§ YOUR GOAL
Which lines of the listing below contain the word "device"? Return them.

§ LISTED ENTRIES
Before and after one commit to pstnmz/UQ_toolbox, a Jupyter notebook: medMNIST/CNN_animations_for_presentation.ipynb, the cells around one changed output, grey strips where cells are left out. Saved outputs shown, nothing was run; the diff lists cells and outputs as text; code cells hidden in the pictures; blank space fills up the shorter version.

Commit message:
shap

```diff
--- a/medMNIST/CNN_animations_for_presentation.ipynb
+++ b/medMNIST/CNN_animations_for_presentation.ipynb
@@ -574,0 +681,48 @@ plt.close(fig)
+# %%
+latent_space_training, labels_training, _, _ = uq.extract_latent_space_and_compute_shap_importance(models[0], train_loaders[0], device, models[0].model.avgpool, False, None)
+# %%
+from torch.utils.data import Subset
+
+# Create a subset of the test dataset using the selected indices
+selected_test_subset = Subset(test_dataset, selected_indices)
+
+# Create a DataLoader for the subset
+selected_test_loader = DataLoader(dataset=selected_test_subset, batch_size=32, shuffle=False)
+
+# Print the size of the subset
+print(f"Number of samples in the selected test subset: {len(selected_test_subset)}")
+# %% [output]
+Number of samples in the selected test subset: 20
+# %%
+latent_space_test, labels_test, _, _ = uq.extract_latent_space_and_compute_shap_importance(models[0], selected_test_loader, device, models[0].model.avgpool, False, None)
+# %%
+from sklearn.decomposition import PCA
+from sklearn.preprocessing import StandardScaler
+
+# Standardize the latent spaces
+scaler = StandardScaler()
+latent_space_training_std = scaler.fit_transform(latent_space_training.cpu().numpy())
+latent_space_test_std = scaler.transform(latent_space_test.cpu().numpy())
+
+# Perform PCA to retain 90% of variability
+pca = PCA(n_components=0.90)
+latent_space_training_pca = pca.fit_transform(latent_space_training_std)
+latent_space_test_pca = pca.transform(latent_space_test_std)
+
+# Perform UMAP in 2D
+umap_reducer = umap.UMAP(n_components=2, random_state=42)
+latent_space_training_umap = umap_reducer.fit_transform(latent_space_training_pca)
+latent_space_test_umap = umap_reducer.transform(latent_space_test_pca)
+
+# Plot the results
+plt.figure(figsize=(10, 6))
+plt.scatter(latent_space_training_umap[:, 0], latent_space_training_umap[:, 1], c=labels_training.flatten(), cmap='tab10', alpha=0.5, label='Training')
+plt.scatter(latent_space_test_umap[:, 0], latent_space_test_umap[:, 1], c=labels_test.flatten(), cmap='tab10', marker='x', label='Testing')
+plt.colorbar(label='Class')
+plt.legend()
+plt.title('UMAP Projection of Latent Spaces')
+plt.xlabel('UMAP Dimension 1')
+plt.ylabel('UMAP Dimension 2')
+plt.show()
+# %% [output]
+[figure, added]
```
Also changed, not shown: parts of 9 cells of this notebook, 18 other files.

§ ANSWER BELOW
+latent_space_training, labels_training, _, _ = uq.extract_latent_space_and_compute_shap_importance(models[0], train_loaders[0], device, models[0].model.avgpool, False, None)
+latent_space_test, labels_test, _, _ = uq.extract_latent_space_and_compute_shap_importance(models[0], selected_test_loader, device, models[0].model.avgpool, False, None)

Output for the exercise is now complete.